3MW (Aligning content with flexboxes)

Guten Tag!

Many greetings from Munich, Germany. In today’s newsletter, we are finally going to finish our user interface for our weather app. Here’s where we currently stand.

What we still need to do is to align a couple of things nicely. Really, the only thing we have to do is to

  • align the things in the top bar, so that the icons are all the way on the right side of the screen

  • And we need to center the cloud icon so that it is aligned in the middle of the screen.

But before we do that, it’s time for my usual announcements.

Extract information from PDFs

Have a bunch of PDF documents that you need to extract information from? With the {tidychatmodels} package there's a pretty simple workflow of small steps you can use to do that:

Like every week (when I don’t forget to insert the URL 😅), you can find today’s code snippets on GitHub.

Aligning the top bar

Okay, so let’s start out with the top bar. Since we want to move all of the icons further to the right, what we need to do is to first group things together that should be moved together. So let’s put the icons into a new div container.

This unfortunately results in the two containers being stacked on top of each other. And by default this is typically what containers do: They stack on top of each other except if they are inline containers like text or icons. That’s why the icons were previously not below the text but next to it.

In CSS-speak, we would say that we used display: inline earlier and the moment we stuck things into the container, it was display:block. So blocks stack on top of each other and inline stuff stays inline.
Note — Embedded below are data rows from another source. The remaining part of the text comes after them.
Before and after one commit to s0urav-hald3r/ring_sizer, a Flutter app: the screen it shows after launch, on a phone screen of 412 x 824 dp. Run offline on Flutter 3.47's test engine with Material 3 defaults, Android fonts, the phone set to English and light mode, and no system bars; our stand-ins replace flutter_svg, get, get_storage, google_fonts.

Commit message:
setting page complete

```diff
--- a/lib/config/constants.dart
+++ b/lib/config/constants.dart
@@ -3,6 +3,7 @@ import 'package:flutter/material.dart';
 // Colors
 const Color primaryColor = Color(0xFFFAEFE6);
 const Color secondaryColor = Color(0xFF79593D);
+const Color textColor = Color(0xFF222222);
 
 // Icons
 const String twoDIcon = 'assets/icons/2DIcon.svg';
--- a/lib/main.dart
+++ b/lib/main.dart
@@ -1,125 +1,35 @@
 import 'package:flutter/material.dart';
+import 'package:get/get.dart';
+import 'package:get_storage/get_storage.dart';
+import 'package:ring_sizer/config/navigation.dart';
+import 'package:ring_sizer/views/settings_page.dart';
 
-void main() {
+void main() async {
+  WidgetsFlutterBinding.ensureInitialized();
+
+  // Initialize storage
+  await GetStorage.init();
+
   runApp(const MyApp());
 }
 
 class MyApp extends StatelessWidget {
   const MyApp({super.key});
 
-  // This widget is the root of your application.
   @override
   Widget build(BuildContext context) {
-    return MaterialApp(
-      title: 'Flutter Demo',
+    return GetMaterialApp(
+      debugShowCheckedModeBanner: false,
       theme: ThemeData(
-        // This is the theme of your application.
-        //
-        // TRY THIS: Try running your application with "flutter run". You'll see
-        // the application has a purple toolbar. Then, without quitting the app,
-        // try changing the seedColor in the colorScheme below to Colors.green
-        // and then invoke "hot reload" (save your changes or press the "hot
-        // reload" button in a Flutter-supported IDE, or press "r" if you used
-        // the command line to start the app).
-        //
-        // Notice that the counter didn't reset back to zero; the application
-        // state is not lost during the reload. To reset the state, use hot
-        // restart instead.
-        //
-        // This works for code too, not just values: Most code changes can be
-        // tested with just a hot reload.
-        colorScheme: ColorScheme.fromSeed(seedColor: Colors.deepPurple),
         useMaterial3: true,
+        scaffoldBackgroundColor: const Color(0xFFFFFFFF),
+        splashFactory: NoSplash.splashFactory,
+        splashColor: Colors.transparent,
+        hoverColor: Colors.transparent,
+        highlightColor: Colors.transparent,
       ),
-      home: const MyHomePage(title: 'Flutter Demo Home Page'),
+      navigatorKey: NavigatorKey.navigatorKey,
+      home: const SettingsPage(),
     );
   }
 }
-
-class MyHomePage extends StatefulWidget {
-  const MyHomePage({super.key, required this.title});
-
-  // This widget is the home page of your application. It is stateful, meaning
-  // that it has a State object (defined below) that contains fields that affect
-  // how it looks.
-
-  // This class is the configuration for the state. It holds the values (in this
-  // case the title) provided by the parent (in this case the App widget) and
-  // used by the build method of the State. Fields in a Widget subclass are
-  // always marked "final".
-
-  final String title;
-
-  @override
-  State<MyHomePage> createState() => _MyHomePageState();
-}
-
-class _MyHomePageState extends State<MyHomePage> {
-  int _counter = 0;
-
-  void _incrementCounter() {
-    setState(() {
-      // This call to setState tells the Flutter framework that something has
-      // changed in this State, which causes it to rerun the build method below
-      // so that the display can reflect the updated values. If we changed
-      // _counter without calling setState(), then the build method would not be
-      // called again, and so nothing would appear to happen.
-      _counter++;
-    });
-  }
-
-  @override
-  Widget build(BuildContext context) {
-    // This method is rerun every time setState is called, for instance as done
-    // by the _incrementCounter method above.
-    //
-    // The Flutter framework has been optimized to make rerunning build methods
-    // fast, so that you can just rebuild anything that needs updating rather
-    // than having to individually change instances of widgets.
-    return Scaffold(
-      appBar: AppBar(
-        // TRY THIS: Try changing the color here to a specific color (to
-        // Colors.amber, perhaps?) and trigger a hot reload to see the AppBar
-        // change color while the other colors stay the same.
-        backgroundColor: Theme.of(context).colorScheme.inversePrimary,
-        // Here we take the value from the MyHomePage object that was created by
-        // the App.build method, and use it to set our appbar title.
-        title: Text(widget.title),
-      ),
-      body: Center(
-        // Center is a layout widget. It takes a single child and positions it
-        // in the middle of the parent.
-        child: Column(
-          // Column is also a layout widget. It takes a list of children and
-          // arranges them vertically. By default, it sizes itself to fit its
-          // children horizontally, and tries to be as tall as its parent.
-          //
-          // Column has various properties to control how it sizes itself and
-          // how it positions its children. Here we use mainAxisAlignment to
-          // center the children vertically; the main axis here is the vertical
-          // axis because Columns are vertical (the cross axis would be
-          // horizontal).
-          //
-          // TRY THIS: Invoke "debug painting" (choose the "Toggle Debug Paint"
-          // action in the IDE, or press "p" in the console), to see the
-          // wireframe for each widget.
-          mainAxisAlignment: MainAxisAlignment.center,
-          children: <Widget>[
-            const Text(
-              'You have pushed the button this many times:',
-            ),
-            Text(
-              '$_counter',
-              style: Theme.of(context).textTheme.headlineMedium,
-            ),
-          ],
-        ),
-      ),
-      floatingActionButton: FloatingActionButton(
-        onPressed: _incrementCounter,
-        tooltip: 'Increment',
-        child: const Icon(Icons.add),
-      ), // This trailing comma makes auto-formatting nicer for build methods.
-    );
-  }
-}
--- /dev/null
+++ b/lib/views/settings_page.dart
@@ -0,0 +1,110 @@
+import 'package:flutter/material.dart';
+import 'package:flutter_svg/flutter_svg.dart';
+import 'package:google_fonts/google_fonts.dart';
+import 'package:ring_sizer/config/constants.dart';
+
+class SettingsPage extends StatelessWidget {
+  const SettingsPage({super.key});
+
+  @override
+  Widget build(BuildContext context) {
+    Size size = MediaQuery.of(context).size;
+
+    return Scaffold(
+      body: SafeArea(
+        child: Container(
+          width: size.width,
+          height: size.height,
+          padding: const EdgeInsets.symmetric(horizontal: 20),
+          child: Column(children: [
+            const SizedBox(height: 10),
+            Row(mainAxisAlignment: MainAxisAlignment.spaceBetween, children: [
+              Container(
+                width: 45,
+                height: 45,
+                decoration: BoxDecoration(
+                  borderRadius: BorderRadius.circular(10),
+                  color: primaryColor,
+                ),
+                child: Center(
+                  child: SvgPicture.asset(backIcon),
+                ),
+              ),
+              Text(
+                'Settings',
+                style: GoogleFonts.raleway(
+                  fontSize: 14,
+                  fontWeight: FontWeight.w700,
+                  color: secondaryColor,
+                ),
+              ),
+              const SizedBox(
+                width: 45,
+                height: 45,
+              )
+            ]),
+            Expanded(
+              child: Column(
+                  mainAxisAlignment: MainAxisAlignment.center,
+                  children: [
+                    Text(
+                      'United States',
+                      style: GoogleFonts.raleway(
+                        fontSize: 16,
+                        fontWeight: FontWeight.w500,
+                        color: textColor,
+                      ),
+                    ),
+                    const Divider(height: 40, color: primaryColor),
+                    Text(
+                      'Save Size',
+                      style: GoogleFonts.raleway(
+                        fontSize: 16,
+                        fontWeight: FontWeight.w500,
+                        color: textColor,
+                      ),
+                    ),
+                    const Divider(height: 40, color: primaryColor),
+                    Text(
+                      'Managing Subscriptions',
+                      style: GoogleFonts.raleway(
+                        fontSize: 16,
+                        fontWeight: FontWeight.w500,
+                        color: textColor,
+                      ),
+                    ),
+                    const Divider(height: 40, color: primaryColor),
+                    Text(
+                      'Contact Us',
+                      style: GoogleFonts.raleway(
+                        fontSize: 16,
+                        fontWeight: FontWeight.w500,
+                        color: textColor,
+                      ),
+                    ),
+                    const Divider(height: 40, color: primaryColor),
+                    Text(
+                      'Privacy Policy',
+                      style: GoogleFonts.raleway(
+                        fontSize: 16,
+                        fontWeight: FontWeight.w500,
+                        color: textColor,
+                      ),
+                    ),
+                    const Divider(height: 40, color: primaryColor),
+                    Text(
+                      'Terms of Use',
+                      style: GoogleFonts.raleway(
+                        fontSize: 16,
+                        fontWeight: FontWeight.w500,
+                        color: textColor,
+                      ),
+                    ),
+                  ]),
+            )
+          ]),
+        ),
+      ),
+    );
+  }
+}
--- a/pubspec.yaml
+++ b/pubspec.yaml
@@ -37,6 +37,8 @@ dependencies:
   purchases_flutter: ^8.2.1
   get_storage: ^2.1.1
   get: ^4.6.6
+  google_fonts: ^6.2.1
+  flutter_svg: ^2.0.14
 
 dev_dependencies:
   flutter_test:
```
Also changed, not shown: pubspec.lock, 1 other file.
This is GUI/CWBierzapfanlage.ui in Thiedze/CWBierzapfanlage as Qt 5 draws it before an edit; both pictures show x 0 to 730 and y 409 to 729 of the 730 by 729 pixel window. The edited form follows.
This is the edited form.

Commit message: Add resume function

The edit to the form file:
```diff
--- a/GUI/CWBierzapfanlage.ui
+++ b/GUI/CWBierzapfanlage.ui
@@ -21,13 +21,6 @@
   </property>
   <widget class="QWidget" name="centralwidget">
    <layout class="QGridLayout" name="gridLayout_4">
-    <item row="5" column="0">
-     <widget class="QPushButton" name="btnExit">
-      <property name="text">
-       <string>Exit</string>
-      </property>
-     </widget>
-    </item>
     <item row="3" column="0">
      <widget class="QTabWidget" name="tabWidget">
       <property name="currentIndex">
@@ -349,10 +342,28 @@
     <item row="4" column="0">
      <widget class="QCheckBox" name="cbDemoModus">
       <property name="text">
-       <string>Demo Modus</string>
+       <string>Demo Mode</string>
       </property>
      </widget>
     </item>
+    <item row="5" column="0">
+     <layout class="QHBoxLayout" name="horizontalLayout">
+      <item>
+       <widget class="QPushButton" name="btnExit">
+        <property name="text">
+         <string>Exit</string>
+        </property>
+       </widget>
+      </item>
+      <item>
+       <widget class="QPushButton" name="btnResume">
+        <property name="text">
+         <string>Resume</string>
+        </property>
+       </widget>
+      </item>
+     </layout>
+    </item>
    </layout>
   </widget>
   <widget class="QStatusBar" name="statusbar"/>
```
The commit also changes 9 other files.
Meet Flexbox

In CSS there are two systems that are fantastic for aligning things. One is flexbox and the other one is grid. Here, we don’t need a bunch of elements to align on one grid. Instead, we want two move things around inside of our container. So that means we have to use flexbox instead of grid.

As I’ve just said before, if we want to modify the way things behave when it comes to alignment, we have to change the display. Thus, we set display: flex.

As you can see the moment that happens, the two containers in the top bar align next to each other. That’s because by default Flexboxes align things row wise and do not stack things on top of each other anymore.

Moving elements in flexboxes

But now the question becomes: “How do we align things within one row?” You see, we want one element, i.e. the text of the time, to be at the beginning of the row and we want the icons to be at the end of the row. For these kinds of scenarios, Flexbox has a property called justify-content.

And there are a bunch of settings you can use with justify-content. For example, you could align things to the start of the row with justify-content: flex-start or you could move things to the end of the row with justify-content: flex-end.

In our case, we want to distribute our elements along the row with one element at the beginning and one at the end. And that’s what we use justify-content: space-between for.

Centering the cloud icon

Now let’s move on to the big icon at the bottom in the middle of the app. What we can do now is to make the phone container into a Flexbox so that we can move our icon inside of the Flexbox. But before we do that, you might already anticipate what goes wrong.

If we try to make the parent container into a Flexbox, all of our containers that are right now on top of each other will go next to each other. After all, that’s exactly what we have seen with the top bar.

So we kind of have to figure out how to change the row-wise alignment of Flexboxes. And that’s exactly where flex-direction comes in. You can set that property to column and if you do that, then everything stays as it is but the outside container now is a Flexbox.

Nice! And with that we can use auto margins to move things horizontally. So if you set margin-left: auto and margin-right: auto, on the icon then it will be placed right in the center where we need it.

The remainder of the UI

And with that we have aligned the things that we need. The final ingredient that is missing to complete our user interface is the rows for the forecast of the next couple of days.

But making that happen requires the exact same techniques that we have already learned by now. So I will just leave this part to you. Or if you want to see the solution, you can always check out the blog post I have set up for this user interface or the video on YouTube.

And with that we have finally completed our user interface. I hope you enjoy the rest of your day and if you have any questions don’t hesitate to reply to this mail or contact me on LinkedIn.

See you next week,
Albert 👋

Enjoyed this newsletter and found something helpful? Here are other ways I can help you:


or to participate.